Sandy Alderson denies writing letter to MLB about Billy Eppler, Mets utilizing phantom IL

So, who sent an anonymous letter tipping off Major League Baseball on a scheme former Mets GM Billy Eppler was executing to create roster spots with phantom IL stints?

We still don’t know, and we may never know.

Former team president Sandy Alderson was asked during a recent appearance on The Show podcast with Joel Sherman and Jon Heyman of the New York Post if the letter was his doing, but the long-time executive wholeheartedly denied any involvement.

“Absolutely not,” he said. “Anybody that knows me knows that’s not the avenue that I would’ve pursued. If I had wanted to communicate with the commissioner’s office, I would’ve gone directly to Dan Halem and the commissioner, people I’ve known for over 20-30 years.

“Was I a big fan of Billy’s? No, but that’s separate from anything else. As far as I’m concerned, I don’t think Major League Baseball ever determined who wrote the letter and there were things in the letter that I was unaware of, so the short answer is no.”

Alderson admitted that he himself used the phantom IL at one point during the early days of his 40-year career in baseball, but he felt terrible about it and never considered doing it again.

He also admitted that he was aware of Eppler's wrongdoings during the latter stages of his time with the Mets, and while he tried to put a stop to it, he was clearly unsuccessful.

But the thing that upset the 76-year-old the most about the incident, which resulted in a year-long ban for Eppler, was the reaction from people around the game when the news first broke.

“No one thought it was something that didn’t happen all the time,” Alderson said. “The only person who I saw that reacted that way was [another former Mets GM] Zack Scott, who does his own little podcast.

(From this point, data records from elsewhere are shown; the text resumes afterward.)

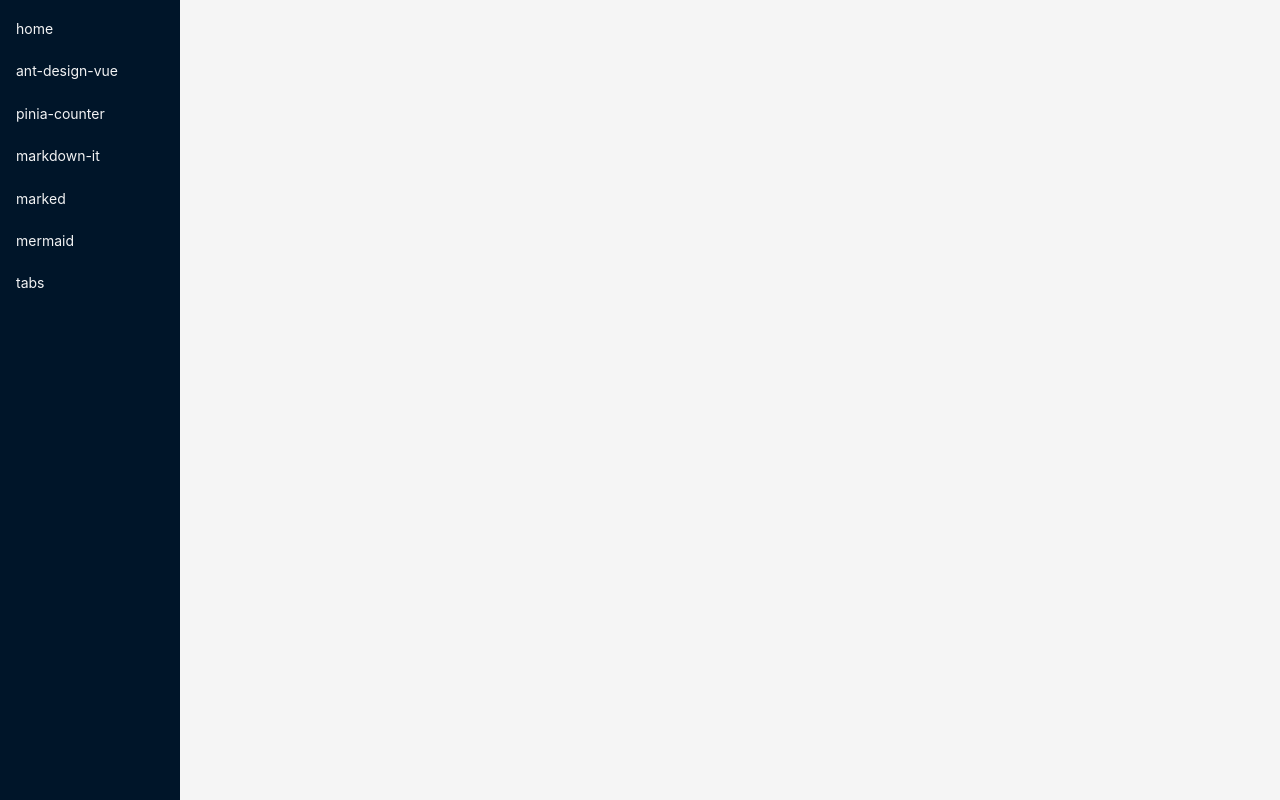
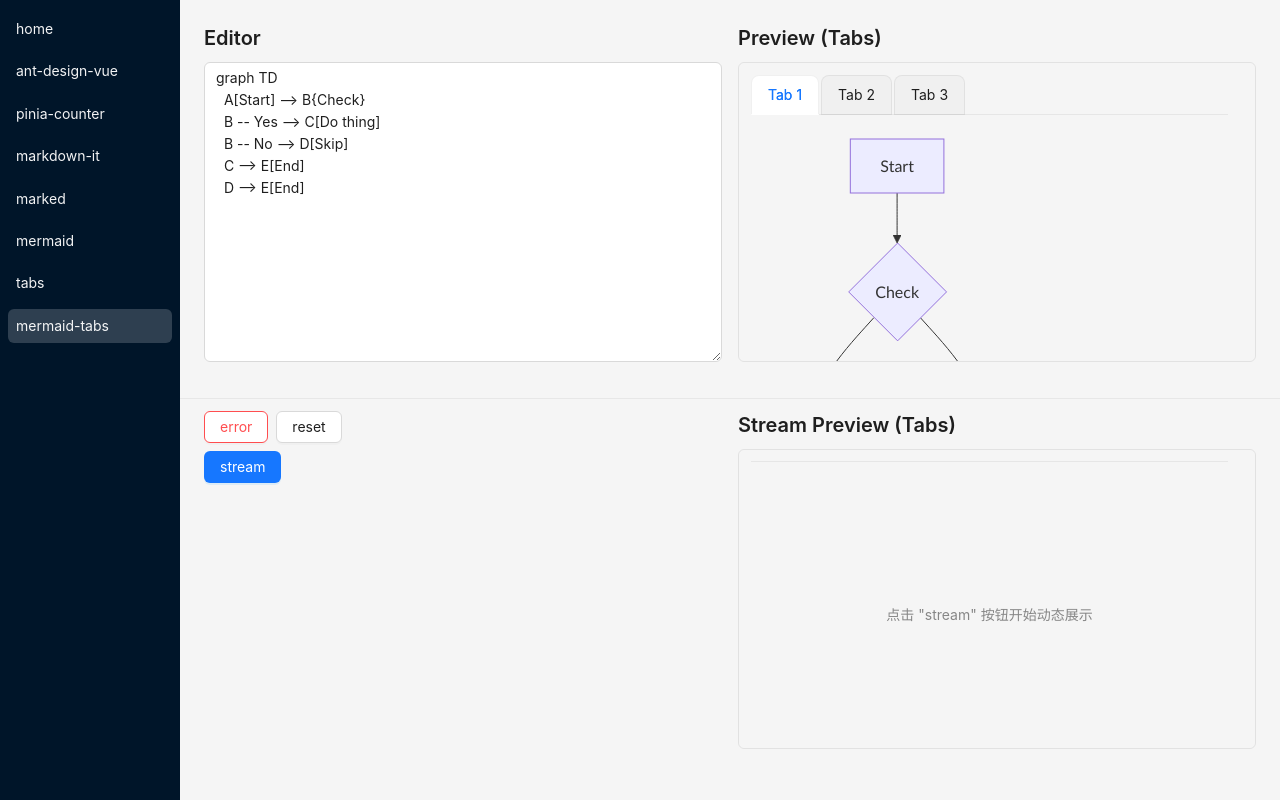
Before and after one commit to yokewang/vue3-ant-learn, a Vue app: page /mermaid-tabs in a window 1280 px wide. Built offline with nearby package versions, Linux system fonts and the light colour scheme.

Commit message:
cache svg rendered, and add mermaid-tabs

```diff
--- /dev/null
+++ b/src/components/MermaidTabs.vue
@@ -0,0 +1,97 @@
+<script setup>
+import { ref, watch } from 'vue'
+import MermaidViewer from './MermaidViewer.vue'
+
+const props = defineProps({
+  items: {
+    // [{ key, label, source, options?, closable? }]
+    type: Array,
+    default: () => [],
+  },
+  activeKey: {
+    type: [String, Number],
+    default: undefined,
+  },
+  editable: {
+    // when true, shows closable tabs (no add button)
+    type: Boolean,
+    default: false,
+  },
+  viewerOptions: {
+    type: Object,
+    default: () => ({}),
+  },
+  viewerDebounceMs: {
+    type: Number,
+    default: 200,
+  },
+  suppressErrorRendering: {
+    type: Boolean,
+    default: true,
+  },
+})
+
+const emit = defineEmits(['update:activeKey', 'edit'])
+
+const currentKey = ref(
+  props.activeKey ?? (props.items && props.items.length > 0 ? props.items[0].key : undefined),
+)
+
+watch(
+  () => props.activeKey,
+  (val) => {
+    currentKey.value = val
+  },
+)
+
+watch(
+  () => props.items,
+  (arr) => {
+    if (!arr || arr.length === 0) {
+      currentKey.value = undefined
+      return
+    }
+    if (!arr.some((it) => it.key === currentKey.value)) {
+      currentKey.value = arr[0].key
+      emit('update:activeKey', currentKey.value)
+    }
+  },
+  { deep: true },
+)
+
+const onChange = (key) => {
+  currentKey.value = key
+  emit('update:activeKey', key)
+}
+
+const onEdit = (targetKey, action) => {
+  emit('edit', targetKey, action)
+}
+</script>
+
+<template>
+  <a-tabs
+    :type="editable ? 'editable-card' : 'card'"
+    v-model:activeKey="currentKey"
+    :hide-add="editable"
+    :animated="{ tabPane: false }"
+    @change="onChange"
+    @edit="editable ? onEdit : undefined"
+  >
+    <a-tab-pane
+      v-for="item in items"
+      :key="item.key"
+      :tab="item.label"
+      :closable="editable && (item.closable ?? true)"
+    >
+      <MermaidViewer
+        :source="item.source"
+        :options="{ ...viewerOptions, ...(item.options || {}) }"
+        :debounce-ms="viewerDebounceMs"
+        :suppress-error-rendering="suppressErrorRendering"
+      />
+    </a-tab-pane>
+  </a-tabs>
+</template>
+
+<style scoped></style>
--- a/src/components/MermaidViewer.vue
+++ b/src/components/MermaidViewer.vue
@@ -28,6 +28,8 @@ const containerEl = ref(null)
 let renderCounter = 0
 let debounceTimer = null
 const errorSummary = ref('')
+const renderCache = new Map() // Cache for rendered SVG
+const isRendered = ref(false) // Track if current content is rendered
 
 function summarizeError(err) {
   return String(err?.message ?? err ?? '')
@@ -42,6 +44,7 @@ function escapeHtml(s) {
 
 async function doRender() {
   const code = props.source || ''
+  const cacheKey = code.trim()
 
   try {
     const baseConfig = { startOnLoad: false, securityLevel: 'strict' }
@@ -63,6 +66,16 @@ async function doRender() {
     if (!code.trim()) {
       if (containerEl.value) containerEl.value.innerHTML = ''
       errorSummary.value = ''
+      isRendered.value = false
+      return
+    }
+
+    // Check cache first
+    if (renderCache.has(cacheKey)) {
+      const cachedSvg = renderCache.get(cacheKey)
+      if (containerEl.value) containerEl.value.innerHTML = cachedSvg
+      errorSummary.value = ''
+      isRendered.value = true
       return
     }
 
@@ -71,6 +84,7 @@ async function doRender() {
   } catch (err) {
     errorSummary.value = summarizeError(err)
     if (containerEl.value) containerEl.value.innerHTML = ''
+    isRendered.value = false
     return
   }
 
@@ -78,15 +92,22 @@ async function doRender() {
     const id = `mermaid-svg-${Date.now()}-${renderCounter++}`
     const { svg } = await mermaid.render(id, code)
     if (containerEl.value) containerEl.value.innerHTML = svg
+    // Cache the rendered SVG
+    renderCache.set(cacheKey, svg)
     errorSummary.value = ''
+    isRendered.value = true
   } catch (err) {
     errorSummary.value = summarizeError(err)
     if (containerEl.value) containerEl.value.innerHTML = ''
+    isRendered.value = false
   }
 }
 
 function scheduleRender() {
   const delay = Number(props.debounceMs ?? 200)
+  const code = props.source || ''
+  const cacheKey = code.trim()
+
   if (delay <= 0) {
     clearTimeout(debounceTimer)
     debounceTimer = null
@@ -94,7 +115,18 @@ function scheduleRender() {
     doRender()
     return
   }
-  if (containerEl.value) {
+
+  // If content is cached, render immediately without showing raw markdown
+  if (renderCache.has(cacheKey)) {
+    clearTimeout(debounceTimer)
+    debounceTimer = null
+    errorSummary.value = ''
+    doRender()
+    return
+  }
+
+  // Only show raw markdown for new content that needs to be rendered
+  if (containerEl.value && !isRendered.value) {
     const raw = escapeHtml(props.source || '')
     containerEl.value.innerHTML = `<pre class="mermaid-raw">${raw}</pre>`
   }
@@ -119,6 +151,7 @@ onMounted(() => {
 watch(
   () => props.source,
   () => {
+    isRendered.value = false
     scheduleRender()
   },
 )
--- a/src/router/index.js
+++ b/src/router/index.js
@@ -6,6 +6,7 @@ import MarkdownItView from '../views/MarkdownItView.vue'
 import MarkedView from '../views/MarkedView.vue'
 import MermaidView from '../views/MermaidView.vue'
 import TabsView from '../views/TabsView.vue'
+import MermaidTabsView from '../views/MermaidTabsView.vue'
 
 const router = createRouter({
   history: createWebHistory(import.meta.env.BASE_URL),
@@ -45,6 +46,11 @@ const router = createRouter({
       name: 'tabs',
       component: TabsView,
     },
+    {
+      path: '/mermaid-tabs',
+      name: 'mermaid-tabs',
+      component: MermaidTabsView,
+    },
   ],
 })
 
--- /dev/null
+++ b/src/views/MermaidTabsView.vue
@@ -0,0 +1,211 @@
+<script setup>
+import { ref, onBeforeUnmount, computed } from 'vue'
+import MermaidTabs from '../components/MermaidTabs.vue'
+
+const initialText = `graph TD
+  A[Start] --> B{Check}
+  B -- Yes --> C[Do thing]
+  B -- No --> D[Skip]
+  C --> E[End]
+  D --> E[End]
+`
+
+const text = ref(initialText)
+
+const streaming = ref(false)
+let streamTimer = null
+
+const panelHeight = 300
+const TOTAL_TABS = 3
+
+// Stream tabs state
+const streamTabs = ref([])
+const currentStreamingTabIndex = ref(-1)
+const activeStreamTab = ref('')
+
+function prefixErrorToInitial() {
+  text.value = `***error***\n${initialText}`
+}
+
+function resetToInitial() {
+  text.value = initialText
+}
+
+function startStream() {
+  if (streaming.value) return
+
+  streaming.value = true
+
+  // Clear tabs first
+  streamTabs.value = []
+  currentStreamingTabIndex.value = 0
+
+  // Add first tab
+  const firstTab = {
+    key: '1',
+    label: 'Tab 1',
+    source: '',
+  }
+  streamTabs.value.push(firstTab)
+  activeStreamTab.value = '1'
+
+  streamCurrentTab()
+}
+
+function streamCurrentTab() {
+  const tabIndex = currentStreamingTabIndex.value
+
+  if (tabIndex >= TOTAL_TABS) {
+    streaming.value = false
+    return
+  }
+
+  const content = text.value || ''
+  let charIndex = 0
+
+  const step = () => {
+    if (charIndex >= content.length) {
+      clearInterval(streamTimer)
+      streamTimer = null
+
+      // Current tab content finished, prepare for next tab
+      prepareNextTab()
+      return
+    }
+
+    // Update current tab's source
+    const currentTab = streamTabs.value[tabIndex]
+    if (currentTab) {
+      currentTab.source += content[charIndex]
+    }
+    charIndex++
+  }
+
+  streamTimer = setInterval(step, 20)
+}
+
+function prepareNextTab() {
+  // Use the debounce mechanism naturally - add next tab after current one fully renders
+  const debounceTime = 200 // Match viewer-debounce-ms
+  const viewTime = 300 // Time for user to see the rendered result
+
+  setTimeout(() => {
+    addNextTab()
+  }, debounceTime + viewTime)
+}
+
+function addNextTab() {
+  currentStreamingTabIndex.value++
+
+  if (currentStreamingTabIndex.value < TOTAL_TABS) {
+    const nextTabNum = currentStreamingTabIndex.value + 1
+    const nextTab = {
+      key: nextTabNum.toString(),
+      label: `Tab ${nextTabNum}`,
+      source: '',
+    }
+
+    // This is the key - we control exactly when streamTabs gets updated
+    streamTabs.value = [...streamTabs.value, nextTab]
+    activeStreamTab.value = nextTabNum.toString()
+
+    // Continue streaming
+    streamCurrentTab()
+  } else {
+    streaming.value = false
+  }
+}
+
+onBeforeUnmount(() => {
+  if (streamTimer) {
+    clearInterval(streamTimer)
+    streamTimer = null
+  }
+})
+
+// Static tabs for preview
+const staticItems = computed(() =>
+  Array.from({ length: TOTAL_TABS }, (_, i) => ({
+    key: (i + 1).toString(),
+    label: `Tab ${i + 1}`,
+    source: text.value,
+  })),
+)
+
+const activeStatic = ref('1')
+</script>
+
+<template>
+  <div style="padding: 24px">
+    <a-row :gutter="16">
+      <a-col :span="12">
+        <a-typography-title :level="4">Editor</a-typography-title>
+        <a-textarea v-model:value="text" :style="{ height: panelHeight + 'px' }" />
+      </a-col>
+      <a-col :span="12">
+        <a-typography-title :level="4">Preview (Tabs)</a-typography-title>
+        <div class="light-border" :style="{ height: panelHeight + 'px' }">
+          <MermaidTabs
+            :items="staticItems"
+            v-model:activeKey="activeStatic"
+            :editable="false"
+            :viewer-debounce-ms="0"
+          />
+        </div>
+      </a-col>
+    </a-row>
+  </div>
+  <a-divider class="compact-divider" />
+  <div style="padding: 0 24px 24px">
+    <a-row :gutter="16">
+      <a-col :span="12">
+        <div style="margin-bottom: 8px">
+          <a-space>
+            <a-button danger @click="prefixErrorToInitial">error</a-button>
+            <a-button @click="resetToInitial">reset</a-button>
+          </a-space>
+        </div>
+        <a-button type="primary" @click="startStream" :loading="streaming">
+          {{ streaming ? 'streaming...' : 'stream' }}
+        </a-button>
+      </a-col>
+      <a-col :span="12">
+        <a-typography-title :level="4">Stream Preview (Tabs)</a-typography-title>
+        <div class="light-border" :style="{ height: panelHeight + 'px' }">
+          <MermaidTabs
+            :items="streamTabs"
+            v-model:activeKey="activeStreamTab"
+            :editable="false"
+            :viewer-debounce-ms="200"
+          />
+          <div v-if="streamTabs.length === 0" class="empty-state">
+            点击 "stream" 按钮开始动态展示
+          </div>
+        </div>
+      </a-col>
+    </a-row>
+  </div>
+</template>
+
+<style scoped>
+.light-border {
+  border: 1px solid rgba(0, 0, 0, 0.08);
+  border-radius: 6px;
+  padding: 12px;
+  box-sizing: border-box;
+  overflow-y: auto;
+  scrollbar-gutter: stable;
+}
+.compact-divider {
+  margin: 12px 0;
+}
+.empty-state {
+  display: flex;
+  align-items: center;
+  justify-content: center;
+  height: 100%;
+  color: rgba(0, 0, 0, 0.45);
+  font-size: 14px;
+  text-align: center;
+}
+</style>
```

“It is not in my view a common practice, and to the extent that it is a common practice, it shouldn’t be. Clearly, there are gray areas with respect to the IL and there are judgment calls that need to be made, so Major League Baseball took action where it thought it needed to.”